For now, though a district court has held in the states' favor, that decision was put on hold by the Tenth Circuit pending an expedited appeal on the merits.
U.S. District Eric Melgren, in his March 19 decision, ordered the EAC to include special instructions for Arizona and Kansas about those states' proof-of-citizenship requirements, reports The Associated Press. He also refused to stay his order pending appeal.
"Public interest is best expressed through laws enacted by the public's elected representatives," Melgren wrote in a nine-page ruling denying the request for a stay. "The people of Arizona and the representatives of Kansas have decided that the public interest of their residents is in preventing voter fraud and protecting public confidence in the integrity of their elections."
According to the AP, he also labeled the possibility that anyone would be denied the right to vote as "only theoretical."
Since passing its proof-of-citizenship requirement, 17,790 voter registrations have been suspended by the state of Kansas, though fewer than 100 voters in the state (out of 1.72 million total voters) have registered with the lenient federal form, reports the AP. In Arizona, 1,550 have used the federal form out of 3.25 million registrations.
In a brief order [PDF] issued earlier this week, the Tenth Circuit vacated a temporary stay from May 8, and extended the stay pending appeal. The court also granted the EAC's request for expedited review of the case, with a briefing and argument schedule to follow.
Responding to the stay, officials in both Kansas and Arizona have threatened to have dual elections, which voters who opted to use the proof-free federal forms allowed to vote only on federal matters.
Kansas Secretary of State Kris Kobach told the AP that he was disappointed in the order, but encouraged by the expedited appeal. He stated that a dual election might not be necessary if the Tenth Circuit issues a ruling before the Aug. 5 Kansas primary.
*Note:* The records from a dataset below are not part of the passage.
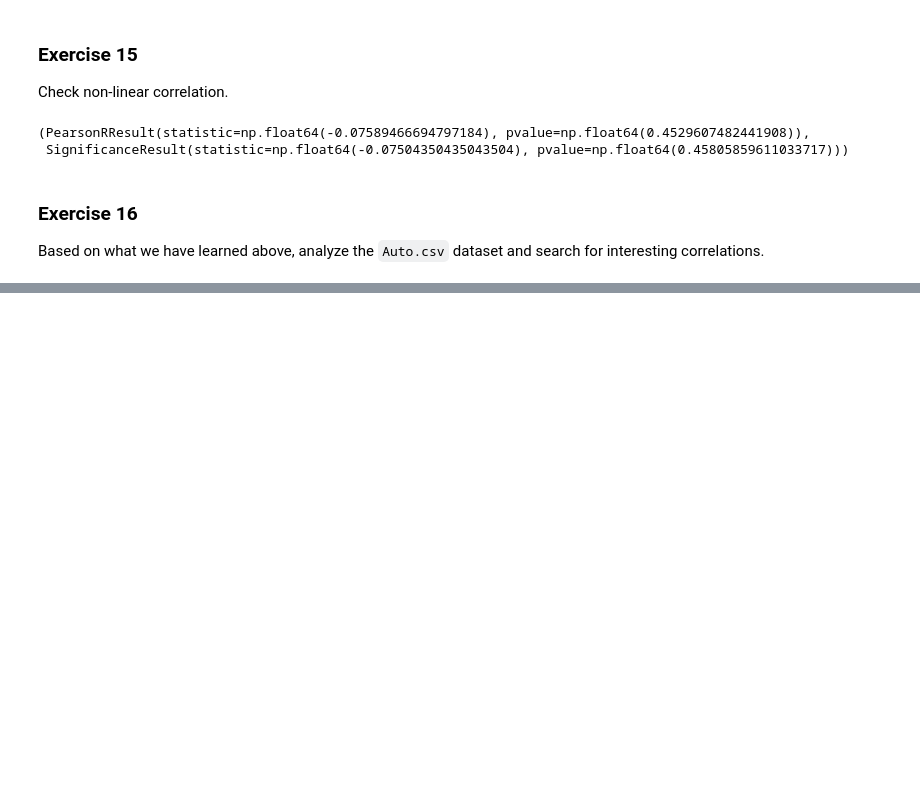
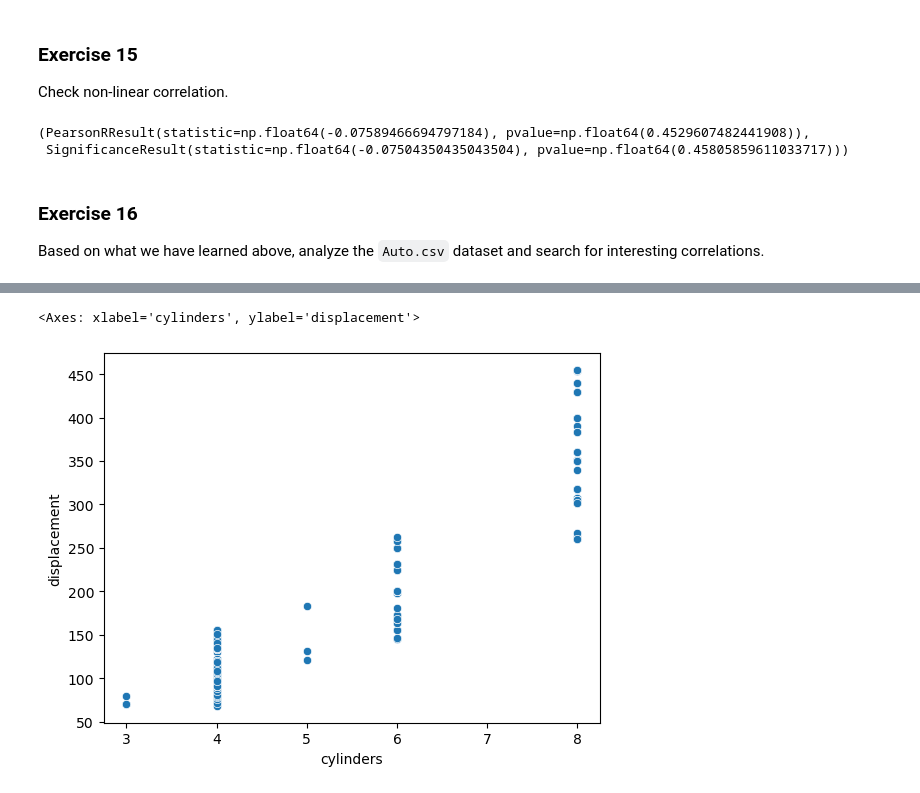
Before and after one commit to tgvp/Data-Science, a Jupyter notebook: Week_4/ds-pr-week-4-solution.ipynb, the cells around one changed output, grey strips where cells are left out. Saved outputs shown, nothing was run; the diff lists cells and outputs as text; code cells hidden in the pictures; blank space fills up the shorter version.

```diff
--- a/Week_4/ds-pr-week-4-solution.ipynb
+++ b/Week_4/ds-pr-week-4-solution.ipynb
@@ -436,0 +543,6 @@ Based on what we have learned above, analyze the `Auto.csv` dataset and search f
+# %%
+# correlation between cylinders and displacement
+sns.scatterplot(data=df, x='cylinders', y='displacement')
+# %% [output]
+<Axes: xlabel='cylinders', ylabel='displacement'>
+[figure, added]
```
Also changed, not shown: parts of 31 cells of this notebook.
Officials in Arizona, however, are moving forward with plans for a two-tier election system.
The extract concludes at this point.